The Color/Advance game was an exercise to build awareness. We never came up with a formula for the proper ratio of each, and we never tried. It's been a helpful way, for me, to think about oral performance. I've noticed some storytellers tipping the scales toward too much color (taking a two minute story and stretching it into five, or ten, with description of time and place and character)-- I think the personal memoir genre encourages this. I really admire those storytellers who are economical with their color-- the details really matter to the story, they are there because they need to be. They're part of the meat, not the fat.

How about you? Which part of the storytelling process appeals to you, as a listener, or as a teller?

Color? or Advance?

July 01, 2009

Storytelling Fans and Facebook Statistics

With the recent buzz last week in social media circles about the new ease in getting vanity URLS on Facebook for Fan pages, I wondered to myself: how many storytellers are using Fan pages?

And since each of these pages publicly lists how many fans each storyteller has, I then wondered, who, in the eyes of Facebook, has the most fans?

Here's a sample of storytellers and their total numbers of fans as of July 1, 2009 (It's by no means complete. I'm purposely leaving out some storytellers who have not yet broken double digits):

StorytellerNumber of Fans
Kim Weitkamp16
David Joe Miller23
Olive Hackett Shaughnessy25
Tim Ereneta29
Big Joe the Storyteller30
Jay O'Callahan33
Eric Wolf37
Ruth Halpern41
Dianne de las Casas63
Jordan Hill75
Tim Lowry116
Bill Lepp158
Andy Offut Irwin236
Djeliba Baba the Storyteller303
Bill Harley451

TrixieI note with some alarm that Trixie, a puppet that appears in storyteller's Priscilla Howe's performances (photo at right) has garnered more fans (42 at last count) in a single week, than several of the tellers on the list, myself included.

In the storytelling podcast realm, Eric Wolf's The Art of Storytelling with Children has 162 fans, and Djeliba Baba's Timeless Tales has 112.

I'm well aware that on the Venn diagram showing the set of all storytelling fans in the real world and the set of Facebook users who like to keep track of their fandom on Facebook there is a very small intersection. That being said, take a look at storytelling events that use the fan pages on Facebook for their relative popularity:
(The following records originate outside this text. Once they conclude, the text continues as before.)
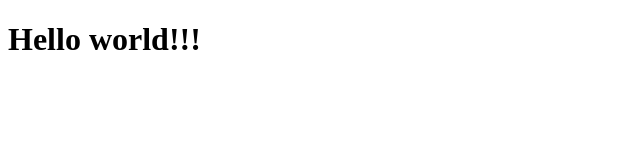
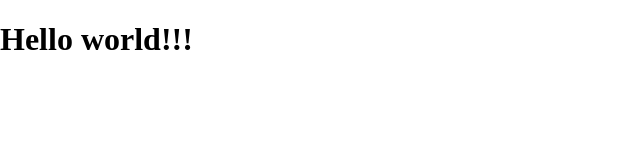
Before and after one commit to darijavan/minesweeper, a React (Vite) app: page / in a window 1280 px wide. Shown: the top 160 px of the page, without its empty margins (0-640 px from the left). Built offline with nearby package versions, Linux system fonts and the light colour scheme.

Commit message:
add global styling

```diff
--- a/src/index.tsx
+++ b/src/index.tsx
@@ -1,6 +1,7 @@
 import React from 'react';
 import ReactDOM from 'react-dom';
 import App from './App';
+import './styles.scss';
 
 if (module.hot) {
   module.hot.accept();
--- /dev/null
+++ b/src/styles.scss
@@ -0,0 +1,9 @@
+* {
+  box-sizing: border-box;
+}
+
+html,
+body {
+  padding: 0;
+  margin: 0;
+}
```
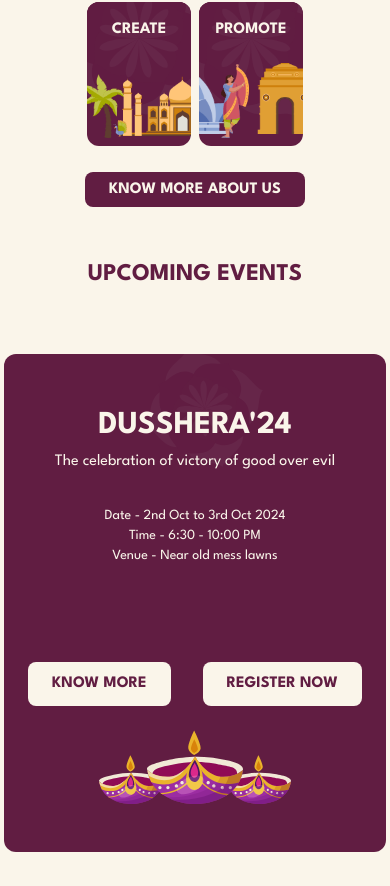
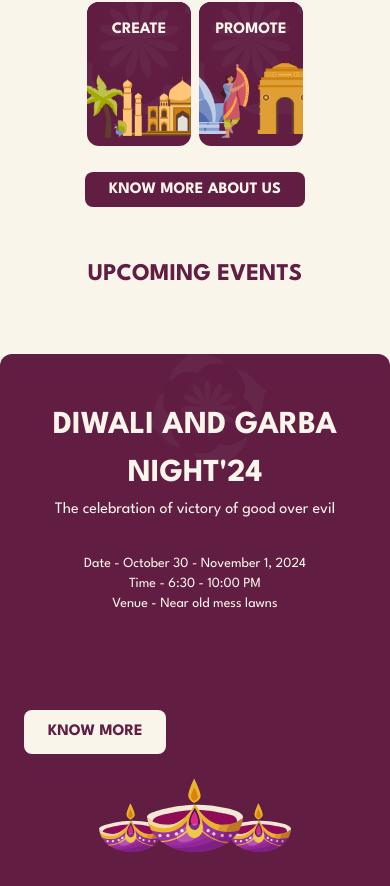
Before and after one commit to EBSB-IITH/EBSB-IITH, a Next.js app: page / in a window 390 px wide. Shown: the part 1098-1984 px from the top of the page. Built offline with nearby package versions, Linux system fonts and the light colour scheme.

Commit message:
updated links and minor design changes

```diff
--- a/src/app/page.tsx
+++ b/src/app/page.tsx
@@ -23,7 +23,7 @@ export default function Page() {
             src="watermark.svg"
             className="w-fit z-0 right-[3.5rem] pointer-events-none lg:right-[16rem] bottom-[6rem] lg:bottom-[14rem] absolute scale-[-2] lg:scale-[-5]" />
         </div>
-        <div className="mt-16 lg:mt-48 z-10 hover:brightness-90"><Link href="https://ekbharat.gov.in/">Checkout EBSB Govt Website</Link></div>
+        <div className="mt-16 lg:mt-48 z-10 hover:bg-white p-3 rounded-md hover:text-foreground hover:font-semibold hover:cursor-pointer"><Link href="https://ekbharat.gov.in/">Checkout EBSB Govt Website</Link></div>
         <img
           src="flowers-hp.svg"
           className="w-[8rem] lg:w-fit z-10 pointer-events-none bottom-[-3rem] lg:bottom-[-6rem] left-0 absolute" />
--- a/src/components/Button.tsx
+++ b/src/components/Button.tsx
@@ -13,7 +13,7 @@ interface ButtonProps {
 
   export function WhiteButton({ text, source }: ButtonProps) {
 	  return (
-		  <a href={source} className="relative bg-background text-foreground px-6 lg:py-2 py-2.5 font-bold rounded-lg w-fit z-10 hover:cursor-pointer ">
+		  <a href={source} className="relative bg-background text-foreground px-6 lg:py-2 py-2.5 font-bold rounded-lg w-fit z-10 hover:cursor-pointer" target="_blank" >
 			  {text}
 		  </a>
 	  );
--- a/src/components/Footer.tsx
+++ b/src/components/Footer.tsx
@@ -32,30 +32,36 @@ export default function Footer() {
 						</div>
 					</div>
 					<div className="flex flex-row mt-4 lg:mt-8 *:mr-6 mx-auto lg:mx-0">
+						<a href="https://www.instagram.com/ebsb_club_iith/" target="_blank">
 							<img
 								src="ig-logo.svg"
 								alt="Logo"
 								width={40}
 								height={40}
 							/>
+						</a>
+						<a href="https://www.youtube.com/@EchoIITH" target="_blank" className="my-auto	" >
 							<img
 								src="youtube-logo.svg"
 								alt="Logo"
-							width={40}
-							height={40}
+								width={50}
+								height={50}
 							/>
+						</a>
+						<a href="https://www.facebook.com/profile.php?id=100070286642769" target="_blank" >
 							<img
 								src="fb-logo.svg"
 								alt="Logo"
 								width={40}
 								height={40}
 							/>
-						<img
+						</a>
+						{/* <img
 							src="x-logo.svg"
 							alt="Logo"
 							width={40}
 							height={40}
-						/>
+						/> */}
 					</div>
 				</div>
 
@@ -69,8 +75,8 @@ function Contact({ style }: { style: string }) {
 	return (
 		<div className={"flex flex-col mb-8 *:mt-3 " + style}>
 			<div className="text-2xl font-bold text-center lg:text-start">CONTACT US</div>
-			<div className="text-center lg:text-start">Email - ebsbclub@campus.iith.ac.in</div>
-			<div className="text-center lg:text-start">Contact - +91 8074728497</div>
+			<div className="text-center lg:text-start">Email - <a href="mailto:ebsbclub@campus.iith.ac.in">ebsbclub@campus.iith.ac.in</a> </div>
+			<div className="text-center lg:text-start">Contact - <a href="tel:+91 8074728497">+91 8074728497</a> </div>
 			<div className="text-center lg:text-start">Location - Indian Institute of Technology Hyderabad<br />IITH Road, Near NH-65 Sangareddy, Kandi, Telangana - 502285</div>
 		</div>
 	)
--- a/src/components/Upcoming-Event-Home.tsx
+++ b/src/components/Upcoming-Event-Home.tsx
@@ -2,9 +2,9 @@ import { WhiteButton } from "./Button"
 
 
 const upcomingEvent = {
-	title: "DUSSHERA'24",
+	title: "DIWALI AND GARBA NIGHT'24",
 	description: "The celebration of victory of good over evil",
-	date: "2nd Oct to 3rd Oct 2024",
+	date: "October 30 - November 1, 2024",
 	time: "6:30 - 10:00 PM",
 	venue: "Near old mess lawns"
 }
@@ -14,14 +14,14 @@ export default function UpcomingEventHome() {
 			<div className="flex flex-col lg:pr-12">
 				<div className="mb-24 lg:mb-40">
 					<div className="relative text-[2rem] lg:text-[3rem] font-bold z-10">{upcomingEvent.title}</div>
-					<div className="relative mb-8 lg:mb-12 z-10">{upcomingEvent.description}</div>
-					<div className="relative text-sm z-10">Date - {upcomingEvent.date}</div>
-					<div className="relative text-sm z-10">Time - {upcomingEvent.time}</div>
-					<div className="relative text-sm z-10">Venue - {upcomingEvent.venue}</div>
+					<div className="relative mb-8 lg:text-lg lg:mb-12 z-10">{upcomingEvent.description}</div>
+					<div className="relative text-sm lg:text-lg z-10">Date - {upcomingEvent.date}</div>
+					<div className="relative text-sm lg:text-lg z-10">Time - {upcomingEvent.time}</div>
+					<div className="relative text-sm lg:text-lg z-10">Venue - {upcomingEvent.venue}</div>
 				</div>
 				<div className="flex flex-row justify-between *:mx-4 lg:*:mr-4 lg:pr-8 ">
-					<WhiteButton text="KNOW MORE" />
-					<WhiteButton text="REGISTER NOW" />
+					<WhiteButton text="KNOW MORE" source="/events" />
+					{/* <WhiteButton text="REGISTER NOW" source="/" /> */}
 				</div>
 			</div>
 			<div className="flex flex-row lg:block mt-6 lg:mt-0 justify-center *:self-end lg:*:self-start">
--- a/src/components/about/KeyThemes.tsx
+++ b/src/components/about/KeyThemes.tsx
@@ -5,9 +5,13 @@ export function KeyThemesSection() {
 			<div className="px-1 lg:px-48 mt-6 lg:mt-4 mb-8">To celebrate the idea of India as a nation wherein different cultural units across varied geographies coalesce and interact with each other, a glorious manifestation of culture.</div>
 			<div className="mb-8 lg:mb-4 grid grid-cols-6 *:*:self-center lg:*:*:p-3 lg:grid-cols-5 lg:grid-rows-2 w-full gap-4 *:flex *:flex-col *:*:mb-2">
 
+				<div className="mb-6 col-span-2 lg:col-span-1">
+					<img src="about/music.png" className="h-20 lg:h-40" />
+					<div>MUSIC</div>
+				</div>
 				<div className="col-span-2 lg:col-span-1">
-					<img src="about/music.png " className="h-20 lg:h-40" />
-					<div>MUSIC</div>
+					<img src="about/handicrafts.png " className="h-20 lg:h-40" />
+					<div>HANDICRAFTS</div>
 				</div>
 				<div className="col-span-2 lg:col-span-1">
 					<img src="about/dance.png " className="h-20 lg:h-40 " />
@@ -39,11 +43,7 @@ export function KeyThemesSection() {
 					<div>SPORTS</div>
 				</div>
 				<div className="col-span-3 lg:col-span-1">
-					<img src="about/handicrafts.png" className="h-20 scale-90 lg:h-40 px-6" />
-					<div>HANDICRAFTS</div>
-				</div>
-				<div className="mb-6 col-span-2 lg:col-span-1">
-					<img src="about/cuisine.png" className="h-20 lg:h-40" />
+					<img src="about/cuisine.png" className="h-20 scale-90 lg:h-40 px-6" />
 					<div>DIVERSE CUISINE</div>
 				</div>
 			</div>
```
Lines whose indentation alone changed are shown as unchanged.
Michigan Storytellers Festival14
Mesa Storytelling Festival27
Timpanogos Storytelling Festival43
Storytelling Arts of Indiana117
The Stoop Storytelling Series196
The Moth 5896

That last number gave me pause. Because it tells me that there are nearly six thousand people who, as part of their public identity on an online social network, self-identify with an organization devoted to storytelling. (Albeit one with a very specific focus on a very specific style of storytelling). This number of Facebook fans is more people than the entire actual membership of the National Storytelling Network (approximately 1900–2000 persons, although only 262 fans on Facebook.)

Oh, and in case you didn't get the message, and I think only Baba the Storyteller did, once you hit 100 fans, you can get a vanity URL, i.e., www.facebook.com/yournamehere. You could already do this (starting about two weeks ago) with personal pages-- the ability to do this for a fan page (for pages with under 1000 fans) is new.

Not surprisingly, many of the big names in storytelling have neither a personal nor a professional Facebook presence. (It's a generational thing).

A couple more comments on Facebook's fan pages:
Facebook was late to the game on this one. So for a storyteller (or anyone, from a musician to a master yo-yo twirler) to set up a Fan page:
a) it's very difficult to do;
b) all the good models on how to use a fan page aren't on Facebook, they're on Myspace, and the lessons don't crossover

If you want to find the Fan Pages above, enter the name in the Facebook search box, and then when the results come up, click on the "Pages" tab to find the Fan page. You can "Become a Fan" from the search results, or click through to the Fan page and "Become a Fan" from there.